San Diego (and its Zoo)

We opted for most of the holiday to stay in a seaside apartment in Oceanside just north of San Diego.  An apartment makes great sense for anyone with a child.  It means that the little one has plenty of space to roam around in during the day and when she is asleep her parents can do as they please, without fear of waking her up.  Sea World, a most absorbing experience for the parents, was not far away.

For a couple of nights we did stay in a hotel.  However, we were surprised that when presented with the bill we were asked to pay USD15 per night for the travel cot supplied.  There seems to be the general trend in the US at the moment that you are asked to pay extra for everything (USD10 per day for a child’s car seat from the car hire company – we brought our own, USD4 to rent a trolley at the airport, USD15 to park the car at Sea World).  With a 20-month old the hotel room is a mess within two minutes (Gabriella has a desire to move shoes from one place to another, and clothes, leaflets and anything else she can lay her hands on) – the apartment worked much better for us.

Sea World

America, as you would expect, is generally a child-friendly country.  Sea World especially was a doddle, with wide avenues and great changing facilities.  She enjoyed San Diego Zoo, but you cannot take the ‘stroller’ everywhere so you end up walking long distances to get to the same places as everyone else.  What was surprising at these major attractions was that we were asked to leave our ‘stroller’ in a given place for 15-30 minutes whilst we went to see an attraction (eg the Shamu show).  We just left our stroller unlocked, went to the show and came back and it was still there in one piece.  Does that happen at British attractions I wonder? 

I think it was a sign of the generally trusting nature of the American people and also perhaps a sign that petty theft in this sort of place is minimal.  Our visits included historical Boston and the Queen Mary ship on Long Beach – and these like many others I suspect are all possible places to visit with a wee one as long as you ask for an ‘elevator’ and not a lift.

But there are free things to do with a child, which are just as great.  She of course, loved the beaches (as indeed did her parents).  Clean and beautiful you just could not go wrong.  We also donned our baby rucksack carrier and went on some lovely hikes – Torey Pines being an example of short hikes that are an easy drive from San Diego.  Southern California has some beautiful terrain and high up in a rucksack Gabriella loved the views.

So when we landed at Heathrow I was relieved.  We had had a great holiday.  Gabriella had been good on all the flights.  She had got used to the new pattern of her day quite quickly (ie sleep when she got the opportunity and stay up quite late) and all was well.  However, what we did not account for was that between LA and London is an eight-hour time difference.  Although adults can gently acclimatise to this new change because they are aware of the time difference, a little one has no accounting for why she feels wide awake but mummy and daddy want her to go to sleep.  After three nights of being up for four to five hours we decided enough was enough and let her scream for a couple of hours.  Eventually she fell asleep.  Cruel is kind – she had to get used to the new hours, but we did feel sorry for her.  I am not sure if there was another way. 

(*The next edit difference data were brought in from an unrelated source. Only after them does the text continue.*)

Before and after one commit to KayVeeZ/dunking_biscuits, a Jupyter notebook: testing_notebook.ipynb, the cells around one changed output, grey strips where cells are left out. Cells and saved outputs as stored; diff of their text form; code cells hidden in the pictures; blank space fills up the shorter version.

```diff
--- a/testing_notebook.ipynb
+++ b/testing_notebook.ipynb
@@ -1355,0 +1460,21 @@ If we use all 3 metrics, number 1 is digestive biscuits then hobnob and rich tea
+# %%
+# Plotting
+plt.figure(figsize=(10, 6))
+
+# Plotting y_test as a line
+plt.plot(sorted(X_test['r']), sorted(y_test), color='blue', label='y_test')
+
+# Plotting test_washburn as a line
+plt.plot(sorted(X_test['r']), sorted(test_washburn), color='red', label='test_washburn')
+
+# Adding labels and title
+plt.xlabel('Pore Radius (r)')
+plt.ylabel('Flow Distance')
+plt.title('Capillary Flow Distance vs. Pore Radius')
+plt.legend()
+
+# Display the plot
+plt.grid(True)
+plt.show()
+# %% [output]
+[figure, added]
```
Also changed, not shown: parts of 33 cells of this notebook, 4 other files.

So – holiday with a child – yes.  But if there are large time differences make sure that you are not going to work for a few days following your return (it is a good idea to come back on a Friday) because you might not have gotten any sleep.




Index/Home page

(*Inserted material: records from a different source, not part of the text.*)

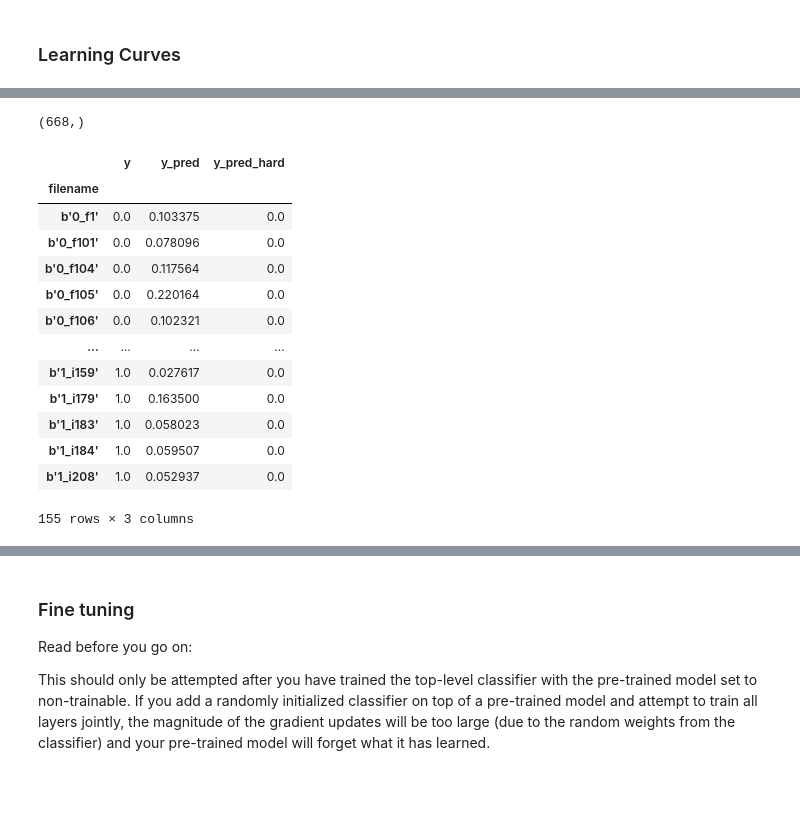
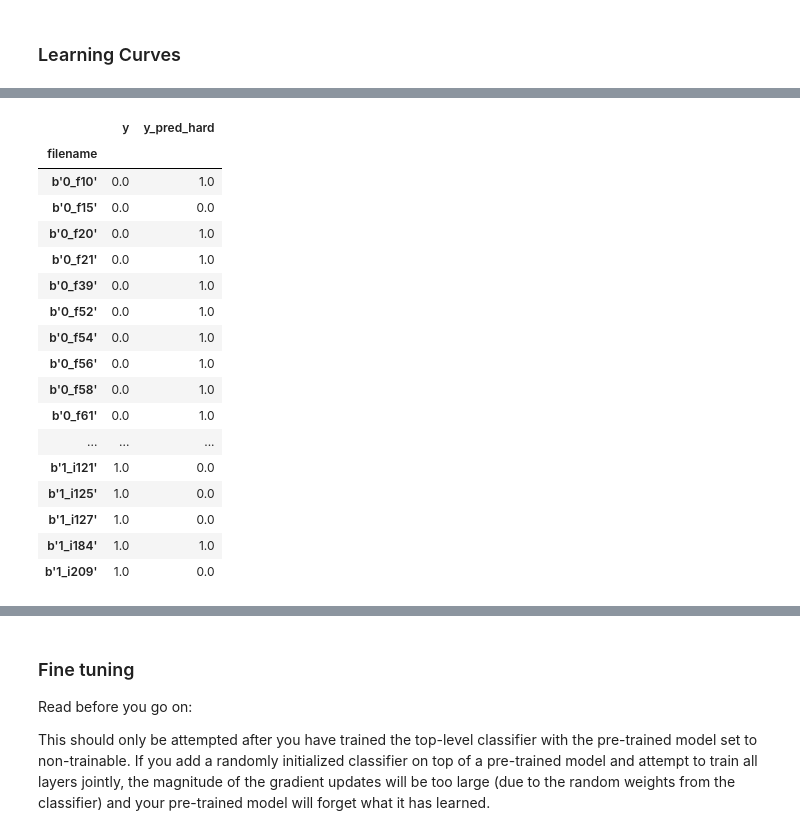
Before and after one commit to loukra/Respiratory_Disease_Classification, a Jupyter notebook: ResNet50_Transfer_Learning.ipynb, the cells around one changed output, grey strips where cells are left out. Saved outputs shown, nothing was run; the diff lists cells and outputs as text; code cells hidden in the pictures; blank space fills up the shorter version.

```diff
--- a/ResNet50_Transfer_Learning.ipynb
+++ b/ResNet50_Transfer_Learning.ipynb
@@ -132,10 +282,9 @@ prediction_layer = tf.keras.layers.Dense(1, activation='sigmoid')
 ### Build a model
 # %%
 inputs = tf.keras.Input(shape=(IMG_SHAPE))
-x = data_augmentation(inputs)
-x = preprocess_input(x)
+x = preprocess_input(inputs)
 x = base_model(x, training=False)
 x = global_average_layer(x)
-x = tf.keras.layers.Dropout(0.2)(x)
+x = tf.keras.layers.Dropout(0.3)(x)
 outputs = prediction_layer(x)
 model = tf.keras.Model(inputs, outputs)
@@ -144,10 +305,27 @@ model = tf.keras.Model(inputs, outputs)
 # %%
 #Compile the model before training it. Since there are two classes,
 #use tf.keras.losses.BinaryCrossentropy loss with from_logits=True since the model provides a linear output.
-base_learning_rate = 0.0001
-model.compile(optimizer=tf.keras.optimizers.Adam(learning_rate=base_learning_rate),
-              loss=tf.keras.losses.BinaryCrossentropy(from_logits=False),
-              metrics=['accuracy'])
+base_learning_rate = 0.00002
+
+lr_schedule = keras.optimizers.schedules.ExponentialDecay(
+    initial_learning_rate=base_learning_rate,
+    decay_steps=batch_size * 5,
+    decay_rate=0.9,
+    staircase = False)
+
+def get_lr_metric(optimizer):
+    def lr(y_true, y_pred):
+        return optimizer._decayed_lr(tf.float32)
+    return lr
+
+optimizer = keras.optimizers.Adam(learning_rate=lr_schedule)
+lr_metric = get_lr_metric(optimizer)
+
+
+
+model.compile(optimizer=optimizer,
+              loss=tf.keras.losses.BinaryCrossentropy(),
+              metrics=['accuracy', lr_metric])
 # %%
 model.summary()
 # %% [output]
@@ -185,5 +351,6 @@ initial accuracy: 0.25
 # %%
+initial_epochs = 30
 history = model.fit(train_ds,
                     epochs=initial_epochs,
-                    validation_data=val_ds)
+                    validation_data=val_ds, class_weight=class_weights, steps_per_epoch= train_size // batch_size, callbacks = [stopper])
 # %% [output]
@@ -246,3 +413,0 @@ y_pred = model.predict(val_ds)
-# %%
-for x,y in val_ds.as_numpy_iterator():
-    print(y)
@@ -288,8 +433 @@ array([0, 0, 0, 0, 0, 0, 0, 0, 0, 0, 0, 0, 0, 0, 0, 0, 0, 0, 0, 0, 0, 0,
-# %%
-
-y_pred = model.predict(val_ds)
-y_pred = y_pred.squeeze(-1)
-y_pred.shape
-# %% [output]
-(668,)
 # %%
@@ -298,24 +436,29 @@ names = val_files.numpy()
 # %%
 
 df = pd.DataFrame([names, y, y_pred], index = ['filename', 'y', 'y_pred']).T
-df_patient = df.groupby('filename').mean()
-df_patient['y_pred_hard'] = df_patient['y_pred'].round()
+df['y_pred_hard'] = df['y_pred'].astype(float).round()
+df_patient = df.groupby('filename')['y','y_pred_hard'].agg(pd.Series.mean).round()
+df.sort_values('filename')
 df_patient
 # %% [output]
-|  | y | y_pred | y_pred_hard |
-| filename |  |  |  |
-| b'0_f1' | 0.0 | 0.103375 | 0.0 |
-| b'0_f101' | 0.0 | 0.078096 | 0.0 |
-| b'0_f104' | 0.0 | 0.117564 | 0.0 |
-| b'0_f105' | 0.0 | 0.220164 | 0.0 |
-| b'0_f106' | 0.0 | 0.102321 | 0.0 |
-| ... | ... | ... | ... |
-| b'1_i159' | 1.0 | 0.027617 | 0.0 |
-| b'1_i179' | 1.0 | 0.163500 | 0.0 |
-| b'1_i183' | 1.0 | 0.058023 | 0.0 |
-| b'1_i184' | 1.0 | 0.059507 | 0.0 |
-| b'1_i208' | 1.0 | 0.052937 | 0.0 |
+|  | y | y_pred_hard |
+| filename |  |  |
+| b'0_f10' | 0.0 | 1.0 |
+| b'0_f15' | 0.0 | 0.0 |
+| b'0_f20' | 0.0 | 1.0 |
+| b'0_f21' | 0.0 | 1.0 |
+| b'0_f39' | 0.0 | 1.0 |
+| b'0_f52' | 0.0 | 1.0 |
+| b'0_f54' | 0.0 | 1.0 |
+| b'0_f56' | 0.0 | 1.0 |
+| b'0_f58' | 0.0 | 1.0 |
+| b'0_f61' | 0.0 | 1.0 |
+| ... | ... | ... |
+| b'1_i121' | 1.0 | 0.0 |
+| b'1_i125' | 1.0 | 0.0 |
+| b'1_i127' | 1.0 | 0.0 |
+| b'1_i184' | 1.0 | 1.0 |
+| b'1_i209' | 1.0 | 0.0 |
-155 rows × 3 columns
 # %%
 confusion_matrix(df_patient.y, df_patient.y_pred_hard)
 # %% [output]
```
Also changed, not shown: parts of 32 cells of this notebook, 3 other files.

OUR READERS' FINEST WORDS (All times and dates are GMT)

All comments are filtered to exclude any excesses but the Editor does not have to agree with what is being said. 100 words maximum

No one has commented yet, why don't you start the ball rolling?

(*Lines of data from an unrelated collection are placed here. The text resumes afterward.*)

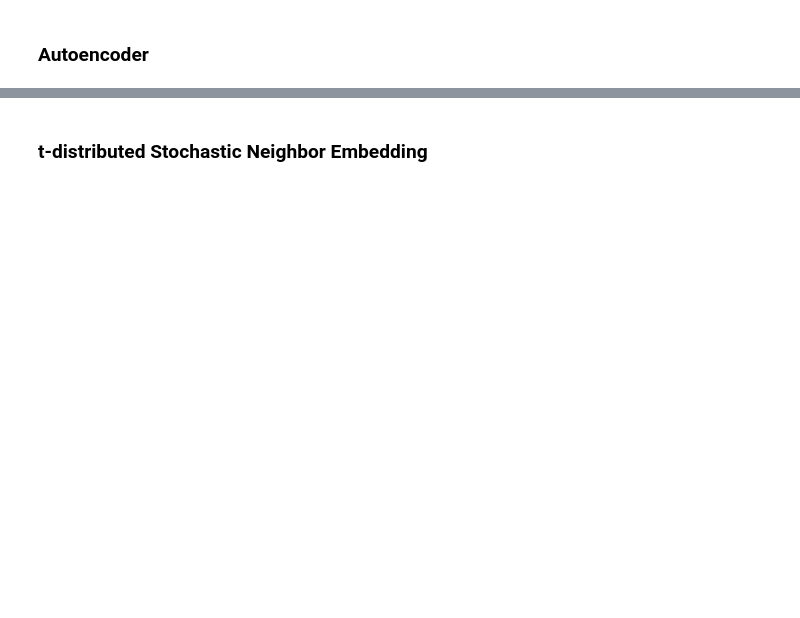
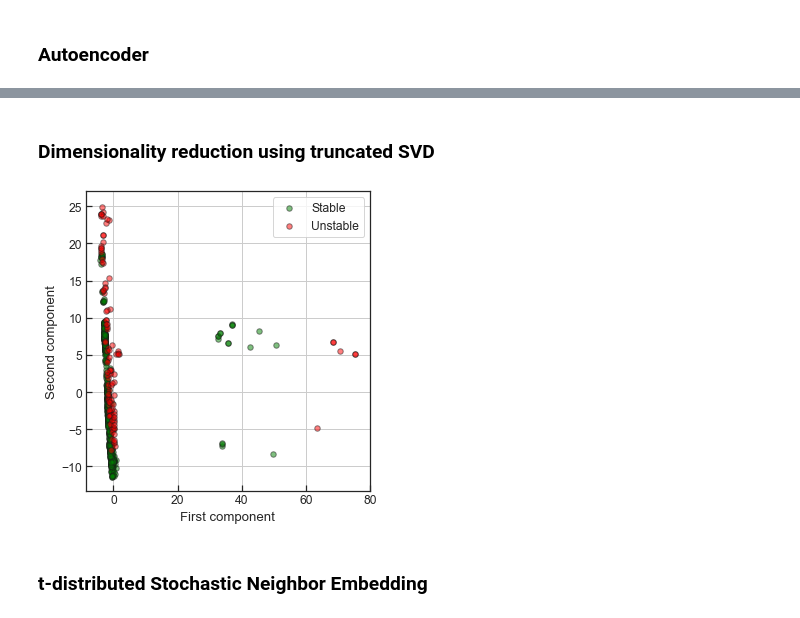
Before and after one commit to sarajcev/PSS-ML, a Jupyter notebook: PSStabML.ipynb, the cells around one changed output, grey strips where cells are left out. Cells and saved outputs as stored; diff of their text form; code cells hidden in the pictures; blank space fills up the shorter version.

Commit message:
Add TruncatedSVD
Dimensionality reduction using truncated SVD

```diff
--- a/PSStabML.ipynb
+++ b/PSStabML.ipynb
@@ -322,3 +326,22 @@ plt.show()
+# %% [markdown]
+### Dimensionality reduction using truncated SVD
+# %%
+svd = TruncatedSVD(n_components=2)
+X_svd = svd.fit_transform(X_test)
+# %%
+fig, ax = plt.subplots(figsize=(5,5))
+ax.scatter(X_svd[idx_stable,0], X_svd[idx_stable,1],
+           s=30, c='green', marker='o', edgecolors='k', alpha=0.5, label='Stable')
+ax.scatter(X_svd[~idx_stable,0], X_svd[~idx_stable,1],
+           s=30, c='red', marker='o', edgecolors='k', alpha=0.5, label='Unstable')
+ax.legend(loc='best')
+ax.set_xlabel('First component')
+ax.set_ylabel('Second component')
+ax.grid()
+fig.tight_layout()
+plt.show()
+# %% [output]
+[figure, added]
 # %% [markdown]
 ### t-distributed Stochastic Neighbor Embedding
 # %%
```
Also changed, not shown: parts of 21 cells of this notebook, 1 other file.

Add your comment

First Name
Email Address
Company (Not obligatory)
- You must be a registered subscriber using the email address entered to submit a comment, or you will be sent a confirmation email before your comment will appear.
- Your comment will be checked before appearing, which may take several working hours.